Friedenberg, N.A, B.M. Whited, D.H. Slone, S.J. Martinson, and M.P. Ayres.  2007. The differential impact of a destructive forest pest on two species of Pinus.  Canadian Journal of Forest Research 37: 1427-1437.   link to full article   pdf

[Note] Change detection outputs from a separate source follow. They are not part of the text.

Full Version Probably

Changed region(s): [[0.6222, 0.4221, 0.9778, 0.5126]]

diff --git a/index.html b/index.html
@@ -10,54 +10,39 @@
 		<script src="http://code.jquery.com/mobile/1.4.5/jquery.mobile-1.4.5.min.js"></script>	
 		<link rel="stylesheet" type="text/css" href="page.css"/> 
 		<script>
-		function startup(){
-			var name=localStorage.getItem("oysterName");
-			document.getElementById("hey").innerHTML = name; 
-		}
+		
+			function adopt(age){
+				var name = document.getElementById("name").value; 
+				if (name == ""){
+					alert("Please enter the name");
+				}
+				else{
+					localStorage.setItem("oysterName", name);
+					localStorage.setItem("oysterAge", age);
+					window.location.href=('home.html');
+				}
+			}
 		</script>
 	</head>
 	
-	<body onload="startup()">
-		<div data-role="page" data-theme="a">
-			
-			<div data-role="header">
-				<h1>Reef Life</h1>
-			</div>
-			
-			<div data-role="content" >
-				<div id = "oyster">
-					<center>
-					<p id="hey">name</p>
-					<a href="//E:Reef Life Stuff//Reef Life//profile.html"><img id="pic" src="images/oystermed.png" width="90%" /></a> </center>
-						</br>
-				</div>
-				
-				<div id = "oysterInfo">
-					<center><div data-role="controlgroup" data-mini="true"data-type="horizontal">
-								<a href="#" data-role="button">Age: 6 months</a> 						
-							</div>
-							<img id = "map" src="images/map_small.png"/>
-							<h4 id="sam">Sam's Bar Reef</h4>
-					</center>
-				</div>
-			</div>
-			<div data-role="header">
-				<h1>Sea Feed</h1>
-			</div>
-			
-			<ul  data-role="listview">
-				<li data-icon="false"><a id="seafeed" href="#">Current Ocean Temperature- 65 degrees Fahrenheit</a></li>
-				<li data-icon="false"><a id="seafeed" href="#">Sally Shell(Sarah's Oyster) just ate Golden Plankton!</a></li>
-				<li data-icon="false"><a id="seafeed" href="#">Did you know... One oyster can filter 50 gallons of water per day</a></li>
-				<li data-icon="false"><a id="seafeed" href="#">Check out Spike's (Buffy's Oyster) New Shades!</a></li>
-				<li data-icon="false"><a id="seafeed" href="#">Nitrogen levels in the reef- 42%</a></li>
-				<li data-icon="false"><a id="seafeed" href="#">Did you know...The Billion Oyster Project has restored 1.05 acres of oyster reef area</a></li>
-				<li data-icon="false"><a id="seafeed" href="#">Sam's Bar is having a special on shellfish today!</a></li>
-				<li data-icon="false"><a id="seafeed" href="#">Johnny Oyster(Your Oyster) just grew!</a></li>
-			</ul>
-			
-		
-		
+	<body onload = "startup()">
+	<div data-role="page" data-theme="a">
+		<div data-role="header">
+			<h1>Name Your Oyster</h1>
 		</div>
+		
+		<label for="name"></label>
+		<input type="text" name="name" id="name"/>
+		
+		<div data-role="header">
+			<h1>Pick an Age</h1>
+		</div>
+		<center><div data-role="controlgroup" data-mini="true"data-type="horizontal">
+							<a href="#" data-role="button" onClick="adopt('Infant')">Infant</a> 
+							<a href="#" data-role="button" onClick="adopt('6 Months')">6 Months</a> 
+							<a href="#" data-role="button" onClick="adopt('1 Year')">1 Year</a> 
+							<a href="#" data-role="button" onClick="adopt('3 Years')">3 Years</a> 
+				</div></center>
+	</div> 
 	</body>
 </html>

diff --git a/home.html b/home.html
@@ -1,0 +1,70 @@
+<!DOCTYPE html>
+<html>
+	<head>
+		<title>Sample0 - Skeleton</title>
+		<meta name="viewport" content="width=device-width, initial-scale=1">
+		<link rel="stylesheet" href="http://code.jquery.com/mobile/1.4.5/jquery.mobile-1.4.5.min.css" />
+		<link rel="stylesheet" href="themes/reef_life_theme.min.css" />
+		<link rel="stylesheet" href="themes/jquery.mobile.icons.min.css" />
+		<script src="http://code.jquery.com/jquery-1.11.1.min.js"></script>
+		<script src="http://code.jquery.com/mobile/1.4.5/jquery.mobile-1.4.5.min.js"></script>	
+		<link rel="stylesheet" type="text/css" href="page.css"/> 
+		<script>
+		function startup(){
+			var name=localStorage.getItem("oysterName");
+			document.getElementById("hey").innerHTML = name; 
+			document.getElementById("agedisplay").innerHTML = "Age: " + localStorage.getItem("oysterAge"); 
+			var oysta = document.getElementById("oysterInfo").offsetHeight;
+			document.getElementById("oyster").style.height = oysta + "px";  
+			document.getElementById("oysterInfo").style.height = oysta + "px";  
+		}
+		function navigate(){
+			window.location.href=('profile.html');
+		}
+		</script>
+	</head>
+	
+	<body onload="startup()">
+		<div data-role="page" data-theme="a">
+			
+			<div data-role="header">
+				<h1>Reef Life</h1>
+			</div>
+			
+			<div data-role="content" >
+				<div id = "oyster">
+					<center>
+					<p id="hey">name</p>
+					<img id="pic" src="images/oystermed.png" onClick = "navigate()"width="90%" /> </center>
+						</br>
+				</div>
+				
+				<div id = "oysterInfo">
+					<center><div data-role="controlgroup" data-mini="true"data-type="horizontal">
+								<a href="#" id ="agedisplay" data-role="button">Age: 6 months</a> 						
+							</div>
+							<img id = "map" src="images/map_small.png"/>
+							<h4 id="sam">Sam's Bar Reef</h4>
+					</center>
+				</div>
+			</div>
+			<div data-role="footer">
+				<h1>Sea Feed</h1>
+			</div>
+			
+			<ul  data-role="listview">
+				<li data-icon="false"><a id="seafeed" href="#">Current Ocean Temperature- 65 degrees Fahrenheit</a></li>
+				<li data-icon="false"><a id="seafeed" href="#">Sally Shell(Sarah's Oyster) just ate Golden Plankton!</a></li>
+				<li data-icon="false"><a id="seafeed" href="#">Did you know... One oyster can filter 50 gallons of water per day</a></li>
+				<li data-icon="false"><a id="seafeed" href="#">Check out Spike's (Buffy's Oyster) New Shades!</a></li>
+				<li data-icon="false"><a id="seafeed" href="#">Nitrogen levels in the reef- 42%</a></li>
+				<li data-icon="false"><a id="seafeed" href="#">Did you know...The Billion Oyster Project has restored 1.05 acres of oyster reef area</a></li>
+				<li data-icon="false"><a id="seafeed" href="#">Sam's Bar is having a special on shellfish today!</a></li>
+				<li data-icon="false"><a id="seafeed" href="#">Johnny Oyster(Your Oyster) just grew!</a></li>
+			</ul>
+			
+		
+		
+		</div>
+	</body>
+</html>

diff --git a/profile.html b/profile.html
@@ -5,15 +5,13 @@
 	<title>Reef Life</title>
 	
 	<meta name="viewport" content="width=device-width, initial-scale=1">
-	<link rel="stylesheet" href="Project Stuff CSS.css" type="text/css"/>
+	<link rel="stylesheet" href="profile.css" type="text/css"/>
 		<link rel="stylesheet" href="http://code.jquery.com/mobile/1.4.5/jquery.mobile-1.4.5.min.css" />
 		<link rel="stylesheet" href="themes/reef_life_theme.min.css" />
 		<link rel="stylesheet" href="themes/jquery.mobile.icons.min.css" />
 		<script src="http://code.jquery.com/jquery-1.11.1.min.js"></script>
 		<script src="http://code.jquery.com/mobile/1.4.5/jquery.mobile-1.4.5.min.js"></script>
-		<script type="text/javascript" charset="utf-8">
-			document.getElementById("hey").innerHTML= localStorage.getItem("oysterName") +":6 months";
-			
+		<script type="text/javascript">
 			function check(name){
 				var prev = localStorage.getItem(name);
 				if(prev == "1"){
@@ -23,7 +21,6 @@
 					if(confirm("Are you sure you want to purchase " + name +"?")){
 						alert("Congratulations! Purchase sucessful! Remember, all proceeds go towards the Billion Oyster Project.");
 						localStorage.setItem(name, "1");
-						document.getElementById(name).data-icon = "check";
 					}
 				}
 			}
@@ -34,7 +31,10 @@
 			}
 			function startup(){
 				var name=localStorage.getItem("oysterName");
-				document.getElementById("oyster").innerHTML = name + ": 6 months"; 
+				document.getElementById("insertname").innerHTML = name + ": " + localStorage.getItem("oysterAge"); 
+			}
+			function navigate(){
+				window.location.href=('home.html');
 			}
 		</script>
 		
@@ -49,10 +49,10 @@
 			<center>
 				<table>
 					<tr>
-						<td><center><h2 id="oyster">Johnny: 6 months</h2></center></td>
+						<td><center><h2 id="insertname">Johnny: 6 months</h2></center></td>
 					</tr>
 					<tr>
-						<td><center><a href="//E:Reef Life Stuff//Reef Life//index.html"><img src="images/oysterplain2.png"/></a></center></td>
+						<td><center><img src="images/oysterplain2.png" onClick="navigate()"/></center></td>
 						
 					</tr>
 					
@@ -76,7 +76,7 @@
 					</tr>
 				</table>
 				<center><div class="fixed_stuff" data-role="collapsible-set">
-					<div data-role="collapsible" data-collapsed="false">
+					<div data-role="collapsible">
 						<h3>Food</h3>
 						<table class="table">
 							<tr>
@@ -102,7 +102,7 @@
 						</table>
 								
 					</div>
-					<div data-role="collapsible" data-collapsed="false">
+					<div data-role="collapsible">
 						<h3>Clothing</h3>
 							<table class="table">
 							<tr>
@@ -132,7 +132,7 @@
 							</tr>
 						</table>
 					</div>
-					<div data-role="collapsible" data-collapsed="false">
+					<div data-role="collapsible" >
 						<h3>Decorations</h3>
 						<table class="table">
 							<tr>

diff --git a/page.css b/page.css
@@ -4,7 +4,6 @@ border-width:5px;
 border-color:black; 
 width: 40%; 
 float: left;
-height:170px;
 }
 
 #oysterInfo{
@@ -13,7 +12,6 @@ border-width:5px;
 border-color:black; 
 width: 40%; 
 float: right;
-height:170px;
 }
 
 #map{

Abstract.  Patterns of host use by generalist herbivore pests can have serious consequences for natural and managed ecosystems, but are often poorly understood. Here, we provide the first quantification of large differential impacts of the southern pine beetle, Dendroctonus frontalis Zimmermann, on loblolly pine, Pinus taeda , and longleaf pine, P. palustris , and evaluate putative mechanisms for the disparity. Spatially extensive survey data from recent epidemics indicate that, per km2, stands of loblolly vs. longleaf pine in four forests (380-1273 km2) sustained 3-18 times more local infestations and 3-116 times more tree mortality. Differences were not attributable to size or age structure of pine stands. Using pheromone-baited traps, we found no differences in the abundance of dispersing D. frontalis or its predator, Thanasimus dubius Fabricius, between loblolly and longleaf stands. Trapping triggered numerous attacks on trees, but the pine species did not differ in the probability of attack initiation, nor in the surface area of bark attacked by growing aggregations. We found no evidence for post-aggregation mechanisms of discrimination or differential success on the two hosts, suggesting that early colonizers discriminate between host species before a pheromone plume is present.

Keywords: bark beetle, forest pest, herbivory, host range, specialist, secondary attraction


Return to Publications